Growing up, we always had a big can of Crisco sitting on the pantry shelf. It got used for everything from greasing pans to making the flakiest pie crust ever. Now that trans fats are drawing some justifiable heat from health experts, we're not so keen on using vegetable shortening anymore. But what's our alternative?
For many recipes, what you substitute depends on what your making. Lard is our first choice if shortening is truly necessary. It has all the same properties as vegetable shortening - makes flaky pastries, has minimal spread in cookies, and has a clean flavor. (Lard doesn't taste like pork unless it gets rendered with meat, as with bacon) Lard was the original shortening, after all!
Second to that, we go with butter. It behaves much the same as shortening, and it gives baked goods a rich, buttery flavor. We sacrifice flakiness for a superior creamy mouthfeel. Unlike lard or shortening, butter contains a little liquid, so remember to decrease the liquid in the recipe slightly if you're using it a substitute.
We've also heard of a few trans-fat-free shortenings made from things like palm oil and coconut oil. We've never tried them, but we're curious how they might work in baking. Marketing information and a few customer testimonials say that these shortenings can be substituted one-for-one for vegetable shortening and have a neutral flavor. Spectrum is a popular brand for these products that we've seen in a lot of health food aisles. Has anyone ever tried these products?
We've also heard that Crisco has produced some trans-fat-free versions of its classic shortening, but we couldn't find any information about this on their website and haven't seen the products ourselves.
What do you think? Do you use an alternative to shortening in you baking and cooking?

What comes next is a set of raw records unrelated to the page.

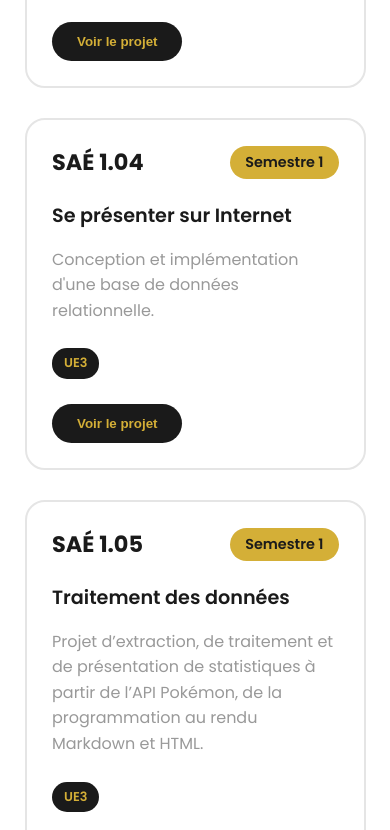
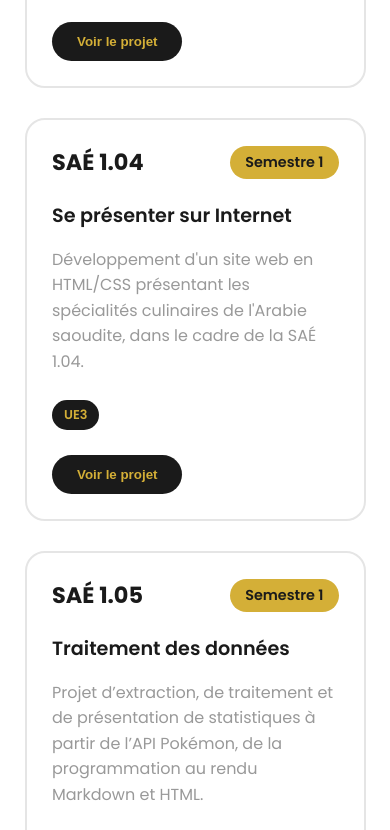
Before and after one commit to Blvcki/Portfolio, a plain HTML site: page index.html in a window 390 px wide. Shown: the part 4051-4881 px from the top of the page. Drawn offline with Linux system fonts and the light colour scheme.

Commit message:
Modifications and Docs added

```diff
--- a/index.html
+++ b/index.html
@@ -152,7 +152,7 @@
                         <span class="card-badge">Semestre 1</span>
                     </div>
                     <h4>Se présenter sur Internet</h4>
-                    <p>Conception et implémentation d'une base de données relationnelle.</p>
+                    <p>Développement d'un site web en HTML/CSS présentant les spécialités culinaires de l'Arabie saoudite, dans le cadre de la SAÉ 1.04.</p>
                     <div class="card-competences">
                         <span class="comp-tag" data-target="UE3">UE3</span>
                     </div>
@@ -217,7 +217,7 @@
                         <span class="card-badge">Semestre 2</span>
                     </div>
                     <h4>Projet Intégratif de S2</h4>
-                    <p>Développement d'outils de monitoring et d'administration réseau.</p>
+                    <p>Projet de fin d’année qui combine les mathématiques, réseaux, systèmes et télécommunications pour mettre en pratique l’ensemble des compétences acquises.</p>
                     <div class="card-competences">
                         <span class="comp-tag" data-target="UE1">UE1</span>
                         <span class="comp-tag" data-target="UE2">UE2</span>
@@ -382,7 +382,7 @@
                 <div class="footer-info">
                     <h3>YOUSSEF SALEM Sultan</h3>
                     <p>Portfolio BUT Réseaux et Télécommunications</p>
-                    <p>IUT de [Ville] - Promotion 2024-2027</p>
+                    <p>Campus de Ifs - IUT Grand Ouest Normandie</p>
                 </div>
                 <div class="footer-actions">
                     <button class="download-portfolio" onclick="downloadPortfolio()">
@@ -396,7 +396,7 @@
                 </div>
             </div>
             <div class="footer-bottom">
-                <p>&copy; 2024 YOUSSEF SALEM Sultan - Portfolio BUT RT. Tous droits réservés.</p>
+                <p>&copy; 2025 YOUSSEF SALEM Sultan - Portfolio BUT RT. Tous droits réservés.</p>
             </div>
         </div>
     </footer>
--- a/script.js
+++ b/script.js
@@ -40,19 +40,18 @@ const saeData = {
         ]
     },
     sae104: {
-        title: "SAÉ 1.04 - Création d'une base de données",
-        context: "Conception et implémentation d'une base de données relationnelle pour un système d'information réseau, de la modélisation conceptuelle à la réalisation technique.",
-        work: "Analyse des besoins pour une base de données de gestion d'équipements réseau, création du MCD/MLD, implémentation en SQL (MySQL), développement d'interfaces de consultation et de mise à jour des données.",
-        probleme:"",
-        reflection: "Découverte de la modélisation de données et du SQL. J'ai apprécié la logique de construction d'une base de données, même si la syntaxe SQL demandait de la pratique.",
+        title: "SAÉ 1.04 - Se présenter sur Internet",
+        context: "Dans le cadre de la SAÉ 1.04, l'objectif était de réaliser un site web multipages en HTML/CSS sur un thème libre. J'ai choisi de mettre en avant la cuisine saoudienne, un sujet qui me tient à cœur.",
+        work: "J'ai conçu un site web composé de plusieurs pages : 1. Page d'accueil : Présentation visuelle et accrocheuse introduisant le thème du site. 2. Page dédiée : Contenu détaillé sur les plats traditionnels saoudiens, illustré avec des images pour mettre en valeur leur diversité. 3. Page 'À propos' : Présentation de moi-même, expliquant ma passion pour la cuisine saoudienne et les raisons de mon choix de sujet. J'ai veillé à respecter une charte graphique cohérente, à utiliser Flexbox et CSS Grid pour la mise en page, et à rendre le site entièrement responsive, afin qu'il soit accessible sur ordinateur, tablette et mobile. J'ai également intégré des animations CSS pour rendre la navigation plus dynamique. Le code source a été déposé sur GitHub, avec des commits explicites et un README.md détaillé.",
+        probleme:"Au cours du projet, j’ai été confronté à quelques difficultés pour assurer une adaptabilité parfaite du site sur tous les supports. L’intégration d’animations CSS a également demandé des recherches pour trouver le bon compromis entre esthétique et performance. Enfin, garantir le respect strict des standards W3C et de l’accessibilité WCAG 2.0 AA a nécessité de nombreux tests et ajustements.",
+        reflection: "Ce projet a été une occasion de consolider mes compétences en développement web, surtout en adaptabilité et en animation CSS. Choisir un sujet personnel a rendu le travail particulièrement motivant. J’ai aussi compris l'importance de bien documenter mon projet et de gérer mon code avec GitHub, ce qui m’a permis de mieux structurer mon travail et de préparer un rendu professionnel.",
         competences: ["UE3"],
         downloads: [
-            { name: "Modèle de données", link: "#", newTab: true },
-            { name: "Scripts SQL", link: "#", newTab: true }
+            { name: "Redirection vers le site", link: "https://blvcki.github.io/Hittin-v2", newTab: true }
         ]
     },
     sae105: {
-        title: "SAÉ 1.05 - Traiter des données",
+        title: "SAÉ 1.05 - Traitement des données",
         context: "La SAE 1.05 avait pour objectif de nous initier à la gestion et au traitement de données en Python à travers un projet utilisant l’API Pokémon RESTful. L’idée était de réaliser, en binôme, deux outils : l’un pour générer des fiches descriptives individuelles de Pokémon (au format Markdown et HTML), l’autre pour générer des statistiques sur des ensembles de Pokémon. Cette SAE combinait développement Python, collecte d’informations via API, traitement des données et présentation soignée des résultats.",
         work: "Avec mon binôme, nous avons commencé par nous familiariser avec l’API et les formats Markdown/HTML. Nous avons développé une fonction de conversion Markdown vers HTML réutilisable. Ensuite, nous avons créé un script Python utilisant différentes fonctions : récupération de données sur les Pokémon, traduction automatique en français lorsqu’elle était disponible, génération de fiches individuelles (texte et image), puis calcul de statistiques globales (taille, poids, points de vie, etc.). Enfin, l’ergonomie et la présentation des résultats ont été soignées pour rendre les fiches conviviales. Une documentation des fonctions, particulièrement celle dédiée aux statistiques, a été fournie comme demandé.",
         probleme:"L’un des obstacles principaux a été la gestion des appels à l’API, notamment pour adapter le code à l’affichage en français et optimiser les requêtes afin d’éviter les lenteurs (surtout lors du traitement de plusieurs Pokémon). Nous avons également eu des difficultés à bien structurer le code pour qu’il soit réutilisable et facilement paramétrable. Enfin, le format du rendu (Markdown/HTML) a demandé un certain investissement pour obtenir un résultat à la fois lisible et esthétique.",
@@ -99,15 +98,17 @@ const saeData = {
         ]
     },
     sae204: {
-        title: "SAÉ 2.04 - Créer des outils et applications",
+        title: "SAÉ 2.04 - Projet Intégratif de S2",
         context: "Projet de fin d’année qui combine les mathématiques, réseaux, systèmes et télécommunications pour mettre en pratique l’ensemble des compétences acquises.",
-        work: "J’ai participé à un projet complet réunissant plusieurs matières : 1.Mathématiques : Étude de polynômes pour localiser, compter et approximer les racines réelles, en appliquant des techniques comme la dérivation, la division euclidienne ou l’analyse de suites. 2.Réseaux/Systèmes : Réalisation en équipe d’une maquette réseau et virtuelle, configuration de serveurs sous Proxmox, organisation et suivi du projet via un chef d’équipe, et documentation de l’avancement sur la plateforme dédiée. 3.Télécommunications : Mesures radiofréquences avec Matlab et ADALM-PLUTO, identification et caractérisation d’un signal perturbateur sur la bande ISM, et recherches sur la législation applicable. 4.Anglais : Évaluation individuelle sur la grammaire, le vocabulaire spécifique et leurs définitions, afin de consolider les bases linguistiques nécessaires dans le domaine des réseaux et télécoms.",
+        work: "J’ai participé à un projet complet réunissant plusieurs matières : 1. Mathématiques : Étude de polynômes pour localiser, compter et approximer les racines réelles, en appliquant des techniques comme la dérivation, la division euclidienne ou l’analyse de suites. 2. Réseaux/Systèmes : Réalisation en équipe d’une maquette réseau et virtuelle, configuration de serveurs sous Proxmox, organisation et suivi du projet via un chef d’équipe, et documentation de l’avancement sur la plateforme dédiée. 3. Télécommunications : Mesures radiofréquences avec Matlab et ADALM-PLUTO, identification et caractérisation d’un signal perturbateur sur la bande ISM, et recherches sur la législation applicable. 4. Anglais : Évaluation individuelle sur la grammaire, le vocabulaire spécifique et leurs définitions, afin de consolider les bases linguistiques nécessaires dans le domaine des réseaux et télécoms.",
         probleme:"Le caractère transversal de la SAE a nécessité une coordination continue entre des matières aux méthodes très différentes. La gestion du temps, la communication au sein du groupe et l’équilibre des tâches se sont révélés essentiels, surtout face à des délais serrés et à quelques soucis matériels (retards sur la disponibilité des serveurs ou l’accès aux salles spécialisées). La diversité des épreuves, incluant par exemple l’évaluation d’anglais très axée sur le vocabulaire technique, a également demandé une certaine capacité d’adaptation et de priorisation.",
         reflection: "Cette SAE a été particulièrement formatrice, car elle m’a mis dans des conditions proches des projets réels : il a fallu s’appuyer sur des compétences très variées, passer d’une logique mathématique à de la pratique réseau ou à l’analyse grammaticale, et apprendre à organiser le travail collectif. J’ai compris que la technique ne va jamais sans organisation ni communication, et que ma capacité à évoluer sur plusieurs terrains à la fois sera un vrai atout professionnel. Les évaluations en anglais m’ont aussi fait prendre conscience de l’importance d’être à l’aise dans une langue couramment utilisée dans notre secteur. Enfin, la satisfaction d’aboutir à une solution concrète en équipe, en mobilisant tout ce qui a été appris depuis le début de l’année, m’a beaucoup motivé et rendu fier du travail accompli.",
         competences: ["UE1", "UE2", "UE3"],
         downloads: [
-            { name: "Code source application", link: "#", newTab: true },
-            { name: "Documentation technique", link: "#", newTab: true }
+            { name: "Réseau - Gantt", link: "Docs/SAE24_Gantt.pdf", newTab: true },
+            { name: "Réseau - Schéma logique", link: "Docs/SAE24_Schema_logique.pdf", newTab: true },
+            { name: "Réseau - Schéma physique", link: "Docs/SAE24_Schema_physique.pdf", newTab: true },
+            { name: "Réseau - Tableau Kanban", link: "Docs/SAE24_Tableau_Kanban.pdf", newTab: true }
         ]
     }
 };
```
Also changed, not shown: 5 other files.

Related: Recipe Review: The Cook's Illustrated Vodka Pie Crust
(Image: Flickr member tellumo licensed under Creative Commons)